In the interview, Rubio, who ironically sits on the Senate’s Science Committee, refused to embrace evolution, calling it “one of the great mysteries” of life. “I’m not a scientist, man. I can tell you what recorded history says, I can tell you what the Bible says, but I think that’s a dispute amongst theologians and I think it has nothing to do with the gross domestic product or economic growth of the United States,” Rubio said in the interview.
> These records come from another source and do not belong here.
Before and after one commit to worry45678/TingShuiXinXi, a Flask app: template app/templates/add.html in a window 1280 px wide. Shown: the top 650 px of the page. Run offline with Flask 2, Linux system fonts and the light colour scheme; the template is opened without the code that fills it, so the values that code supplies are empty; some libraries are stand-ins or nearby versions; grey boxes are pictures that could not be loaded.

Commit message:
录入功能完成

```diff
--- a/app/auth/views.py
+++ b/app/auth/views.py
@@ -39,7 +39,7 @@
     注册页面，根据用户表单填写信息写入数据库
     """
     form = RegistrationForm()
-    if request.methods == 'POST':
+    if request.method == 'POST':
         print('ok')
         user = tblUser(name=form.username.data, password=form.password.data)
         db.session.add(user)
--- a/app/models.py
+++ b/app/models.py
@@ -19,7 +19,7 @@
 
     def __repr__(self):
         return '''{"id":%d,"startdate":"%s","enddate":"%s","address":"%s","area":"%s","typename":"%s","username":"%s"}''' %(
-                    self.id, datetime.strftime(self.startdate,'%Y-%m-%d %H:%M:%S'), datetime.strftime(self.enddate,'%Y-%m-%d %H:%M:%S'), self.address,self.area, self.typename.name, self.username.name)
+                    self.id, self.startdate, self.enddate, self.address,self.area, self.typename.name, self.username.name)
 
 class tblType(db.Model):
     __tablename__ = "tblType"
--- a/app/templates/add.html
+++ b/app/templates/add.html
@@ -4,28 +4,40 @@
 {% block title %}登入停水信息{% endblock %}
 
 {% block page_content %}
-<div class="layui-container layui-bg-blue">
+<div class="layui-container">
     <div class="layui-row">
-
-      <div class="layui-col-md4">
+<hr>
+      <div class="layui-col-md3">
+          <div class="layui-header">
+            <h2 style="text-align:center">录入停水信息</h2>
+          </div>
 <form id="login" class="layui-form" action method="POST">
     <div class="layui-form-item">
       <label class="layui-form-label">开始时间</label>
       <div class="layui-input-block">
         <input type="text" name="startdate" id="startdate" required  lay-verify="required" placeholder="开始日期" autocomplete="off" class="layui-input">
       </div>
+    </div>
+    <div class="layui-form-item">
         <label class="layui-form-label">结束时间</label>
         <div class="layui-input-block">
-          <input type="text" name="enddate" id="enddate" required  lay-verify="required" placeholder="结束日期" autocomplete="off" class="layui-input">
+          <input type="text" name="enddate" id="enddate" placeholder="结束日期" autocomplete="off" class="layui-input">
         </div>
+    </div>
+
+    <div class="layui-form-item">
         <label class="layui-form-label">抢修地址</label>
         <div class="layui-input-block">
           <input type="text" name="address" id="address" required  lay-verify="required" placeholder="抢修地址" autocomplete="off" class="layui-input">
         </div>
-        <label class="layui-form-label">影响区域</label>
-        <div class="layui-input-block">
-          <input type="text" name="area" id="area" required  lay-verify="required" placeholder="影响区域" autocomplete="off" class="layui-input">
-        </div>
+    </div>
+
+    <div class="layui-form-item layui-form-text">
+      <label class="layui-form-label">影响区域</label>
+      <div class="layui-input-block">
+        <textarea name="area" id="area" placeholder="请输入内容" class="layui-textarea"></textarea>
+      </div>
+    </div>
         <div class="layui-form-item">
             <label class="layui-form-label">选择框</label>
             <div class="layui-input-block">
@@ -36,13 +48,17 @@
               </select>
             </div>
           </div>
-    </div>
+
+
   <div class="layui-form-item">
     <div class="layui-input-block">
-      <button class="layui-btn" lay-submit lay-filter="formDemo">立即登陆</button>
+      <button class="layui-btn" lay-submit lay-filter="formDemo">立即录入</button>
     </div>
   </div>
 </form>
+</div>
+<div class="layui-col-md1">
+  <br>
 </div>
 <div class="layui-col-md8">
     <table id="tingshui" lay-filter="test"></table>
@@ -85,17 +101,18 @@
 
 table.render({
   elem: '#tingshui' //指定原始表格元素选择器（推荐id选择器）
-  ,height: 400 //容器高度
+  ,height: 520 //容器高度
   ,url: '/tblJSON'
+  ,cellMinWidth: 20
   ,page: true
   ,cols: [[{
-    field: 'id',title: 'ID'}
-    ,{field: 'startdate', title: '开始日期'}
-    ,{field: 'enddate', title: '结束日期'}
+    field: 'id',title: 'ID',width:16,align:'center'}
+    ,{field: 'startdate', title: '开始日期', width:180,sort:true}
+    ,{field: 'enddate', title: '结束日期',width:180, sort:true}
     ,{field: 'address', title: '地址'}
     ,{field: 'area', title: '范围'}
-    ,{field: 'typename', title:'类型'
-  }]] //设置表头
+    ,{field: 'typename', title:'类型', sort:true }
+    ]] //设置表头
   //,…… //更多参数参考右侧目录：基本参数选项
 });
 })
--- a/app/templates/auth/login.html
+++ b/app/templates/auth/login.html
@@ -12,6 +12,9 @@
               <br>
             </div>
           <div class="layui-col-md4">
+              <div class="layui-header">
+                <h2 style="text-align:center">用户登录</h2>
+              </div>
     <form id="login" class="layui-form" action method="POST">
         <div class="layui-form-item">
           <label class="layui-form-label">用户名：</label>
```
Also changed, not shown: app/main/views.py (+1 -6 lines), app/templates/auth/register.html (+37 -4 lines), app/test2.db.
Rubio’s comments signal a softened approach to religious extremism by conservatives. Make no mistake about it, these are religiously extremist comments, and they are designed to shore up evangelicals. But Rubio’s rhetorical framing is completely different. In 2010 and 2012 the base took extremist anti-immigrant, anti-woman positions and went on the offensive with them, cramming copy-cat legislation through states across the country. Conservatives framed the debate as one of good v. evil, Christians v. everyone else and voters overwhelmingly rejected the message.
Uncompromised, uncompromising news
Get reliable, independent news and commentary delivered to your inbox every day.
Rubio knows this, which is why his creationism is masked in the language of diversity and inclusiveness. “At the end of the day, I think there are multiple theories out there on how the universe was created and I think this is a country where people should have the opportunity to teach them all,” Rubio said. ”I think parents should be able to teach their kids what their faith says, what science says. Whether the Earth was created in seven days, or seven actual eras, I’m not sure we’ll ever be able to answer that. It’s one of the great mysteries.”
Confusing faith with science and then legislating based off that confusion has been the calling card of the religious right. We’ve seen this on climate change, abortion rights and now, more broadly, basic and core scientific principles that are the foundations of biology, astronomy and most of our science curriculum. Rubio and other religious conservatives would like us to believe that the problem lies in a culture that is hostile to religious rights rather than the fact that this country was founded on the belief of a secular government that kept matters of faith out of matters of civil life.
So, beware this new softened, inclusive tone from conservatives. They may sound like a more sophisticated and tolerant group but when you strip it all away it’s the same religious zealots directing the show.